Problem requirements — From the first line to the last, copy the data exactly and drop the pictures.

Recorded data —
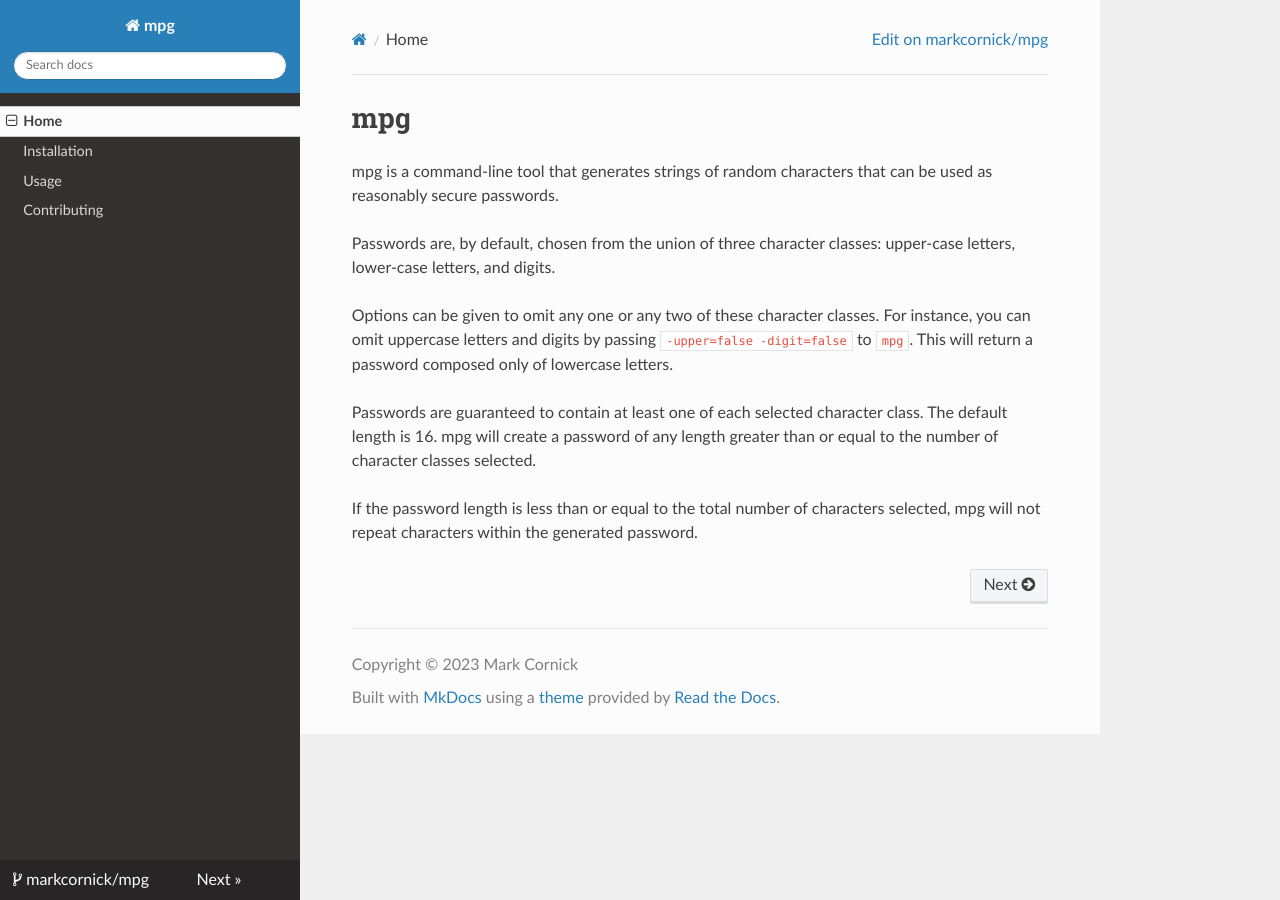
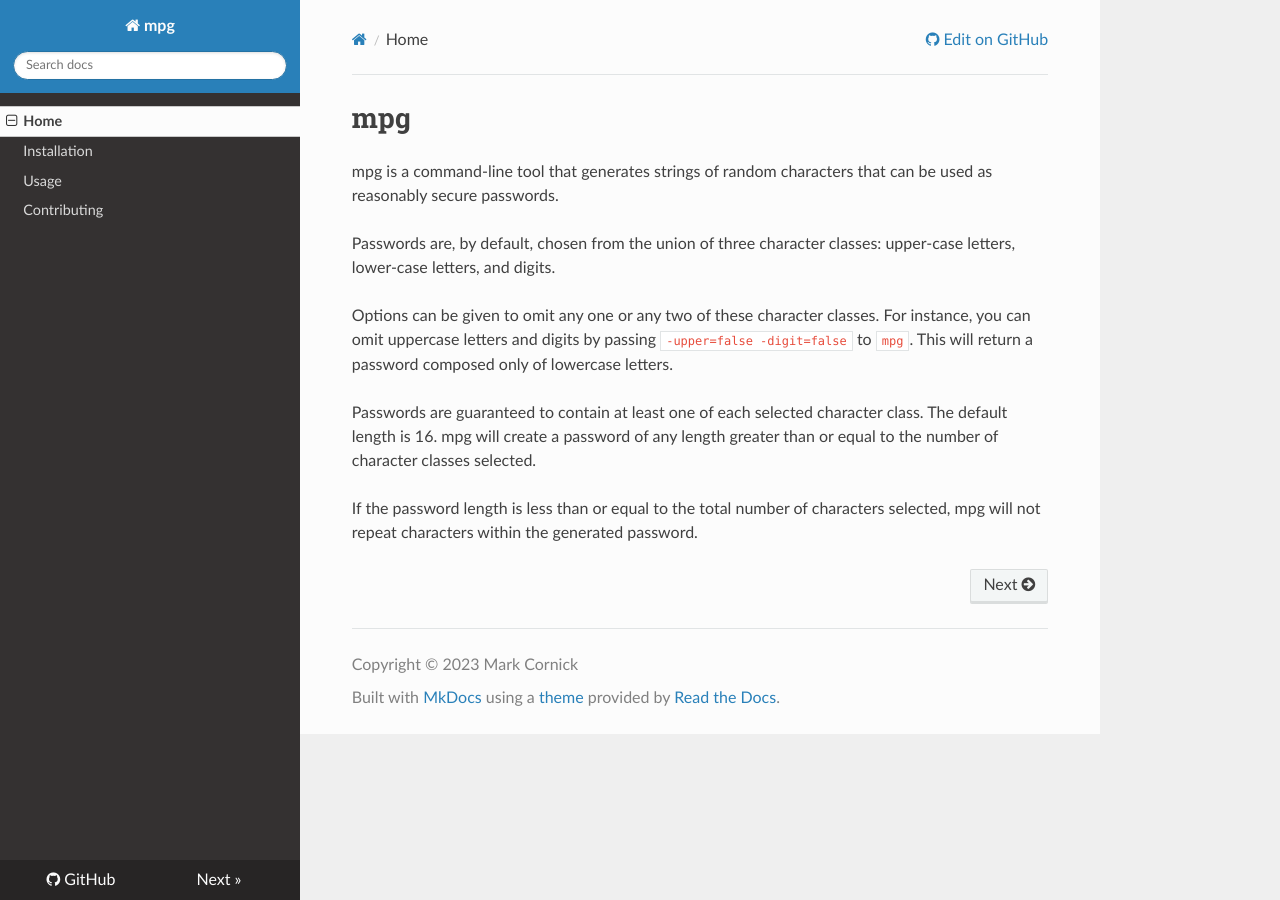
Before and after one commit to step-security-bot/mpg, an MkDocs documentation site: the page built from docs/index.md, in a window 1280 px wide. Built offline with MkDocs 1.6.1, drawn with Linux system fonts in a browser that asks for light colours; nearby versions of some CDN libraries.

Commit message:
docs: remove repo_name from mkdocs.yml

```diff
--- a/mkdocs.yml
+++ b/mkdocs.yml
@@ -5,7 +5,6 @@ nav:
   - Installation: installation.md
   - Usage: usage.md
   - Contributing: contributing.md
-repo_name: markcornick/mpg
 repo_url: https://github.com/markcornick/mpg/
 site_author: Mark Cornick
 site_description: "Mark's Password Generator"
```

Result —
Before and after one commit to step-security-bot/mpg, an MkDocs documentation site: the page built from docs/index.md, in a window 1280 px wide. Built offline with MkDocs 1.6.1, drawn with Linux system fonts in a browser that asks for light colours; nearby versions of some CDN libraries.

Commit message:
docs: remove repo_name from mkdocs.yml

```diff
--- a/mkdocs.yml
+++ b/mkdocs.yml
@@ -5,7 +5,6 @@ nav:
   - Installation: installation.md
   - Usage: usage.md
   - Contributing: contributing.md
-repo_name: markcornick/mpg
 repo_url: https://github.com/markcornick/mpg/
 site_author: Mark Cornick
 site_description: "Mark's Password Generator"
```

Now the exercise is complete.